Well, it's not 1980 any more... Not only are minority populations greater, but the Millennial generation has been completely screwed. Conventional politicians still think most Americans are middle-class. When I was in school I was taught we had a "barrel-like" wealth distribution in this country, mostly a middle class with smaller poor and wealthy classes. So many Americans now live paycheck to paycheck, so many have hardly any life savings to speak of. The Middle Class, a family that owns a house in a suburb and a couple of cars, is no longer normal, and the values of the class are not normal either. The reality is student debt... When liberal politicians like John Edwards invoked "two Americas", they were appealing to the compassion of liberals, but now so many Americans have fallen behind that such talk appeals to self-interest. Also on the theme of people living with a conventional wisdom of the past--the term "socialist" does not carry the baggage it once did! How many voter now never knew the Cold War?

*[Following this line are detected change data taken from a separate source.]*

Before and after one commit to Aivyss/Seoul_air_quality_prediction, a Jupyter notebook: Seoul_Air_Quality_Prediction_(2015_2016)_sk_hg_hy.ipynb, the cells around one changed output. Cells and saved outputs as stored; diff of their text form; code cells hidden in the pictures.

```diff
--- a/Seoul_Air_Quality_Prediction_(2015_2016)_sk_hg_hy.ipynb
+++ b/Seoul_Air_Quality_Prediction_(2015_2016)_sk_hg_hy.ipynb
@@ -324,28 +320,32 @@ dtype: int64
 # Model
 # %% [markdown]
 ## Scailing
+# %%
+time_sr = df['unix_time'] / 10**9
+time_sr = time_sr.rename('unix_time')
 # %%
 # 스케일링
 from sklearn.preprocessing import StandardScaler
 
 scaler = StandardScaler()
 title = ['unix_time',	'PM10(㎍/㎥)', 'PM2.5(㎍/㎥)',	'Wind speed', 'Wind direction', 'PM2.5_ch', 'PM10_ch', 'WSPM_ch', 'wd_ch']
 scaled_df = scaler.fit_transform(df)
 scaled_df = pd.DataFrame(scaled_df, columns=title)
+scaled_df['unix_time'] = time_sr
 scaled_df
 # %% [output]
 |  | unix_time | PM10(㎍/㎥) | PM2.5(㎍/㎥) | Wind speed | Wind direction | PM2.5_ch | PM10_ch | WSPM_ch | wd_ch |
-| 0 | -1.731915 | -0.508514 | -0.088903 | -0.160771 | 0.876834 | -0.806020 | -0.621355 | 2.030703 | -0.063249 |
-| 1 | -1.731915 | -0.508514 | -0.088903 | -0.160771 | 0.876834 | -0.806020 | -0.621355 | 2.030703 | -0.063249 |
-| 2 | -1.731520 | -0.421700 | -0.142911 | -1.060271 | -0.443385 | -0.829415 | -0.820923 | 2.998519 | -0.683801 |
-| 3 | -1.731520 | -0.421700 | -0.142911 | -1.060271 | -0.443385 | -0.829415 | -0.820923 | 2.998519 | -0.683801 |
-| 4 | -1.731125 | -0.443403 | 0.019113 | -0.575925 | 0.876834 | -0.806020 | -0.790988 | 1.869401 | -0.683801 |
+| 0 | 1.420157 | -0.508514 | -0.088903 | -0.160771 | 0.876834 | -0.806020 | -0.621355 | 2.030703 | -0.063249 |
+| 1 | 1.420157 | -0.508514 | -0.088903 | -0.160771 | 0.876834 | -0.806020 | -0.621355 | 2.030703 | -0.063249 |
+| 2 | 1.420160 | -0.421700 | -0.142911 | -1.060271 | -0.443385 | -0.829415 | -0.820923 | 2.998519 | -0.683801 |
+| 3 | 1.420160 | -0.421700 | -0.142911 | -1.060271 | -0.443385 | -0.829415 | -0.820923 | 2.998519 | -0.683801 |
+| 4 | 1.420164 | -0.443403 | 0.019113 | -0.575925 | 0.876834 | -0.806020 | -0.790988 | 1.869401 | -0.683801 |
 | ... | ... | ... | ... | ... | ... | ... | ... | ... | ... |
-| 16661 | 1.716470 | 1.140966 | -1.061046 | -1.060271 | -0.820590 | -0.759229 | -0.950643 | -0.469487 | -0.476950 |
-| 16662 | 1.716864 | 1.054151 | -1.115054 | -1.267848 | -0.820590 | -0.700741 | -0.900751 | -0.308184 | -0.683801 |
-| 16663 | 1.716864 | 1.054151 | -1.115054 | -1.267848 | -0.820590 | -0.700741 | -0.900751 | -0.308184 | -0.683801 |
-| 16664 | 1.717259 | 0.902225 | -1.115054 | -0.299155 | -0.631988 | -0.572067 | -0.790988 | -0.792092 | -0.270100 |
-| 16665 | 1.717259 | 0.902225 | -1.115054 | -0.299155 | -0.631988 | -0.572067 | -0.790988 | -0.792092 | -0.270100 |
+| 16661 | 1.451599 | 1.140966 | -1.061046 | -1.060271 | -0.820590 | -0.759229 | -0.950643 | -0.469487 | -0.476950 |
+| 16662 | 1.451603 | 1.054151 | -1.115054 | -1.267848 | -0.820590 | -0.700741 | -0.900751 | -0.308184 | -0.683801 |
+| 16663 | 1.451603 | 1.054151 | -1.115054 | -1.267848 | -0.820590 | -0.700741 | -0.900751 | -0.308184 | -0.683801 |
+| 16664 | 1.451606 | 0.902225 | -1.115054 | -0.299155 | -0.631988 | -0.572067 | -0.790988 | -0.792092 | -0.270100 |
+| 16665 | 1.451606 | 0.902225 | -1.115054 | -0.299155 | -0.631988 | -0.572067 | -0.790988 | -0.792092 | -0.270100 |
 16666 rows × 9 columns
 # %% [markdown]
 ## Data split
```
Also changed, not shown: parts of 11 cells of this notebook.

I value nuance greatly of course, and believe that evolution is stronger and more stable than revolution. I believe that the incremental changes of the Obama era will really matter. We avoided the toxic "austerity" of Europe. But I also see that there has not been enough push-back to changes taking place largely out of their own momentum, changes pushed by advocates from another era--and the system is out of whack.
Anyway, maybe I'll end this here, and get on with my day...!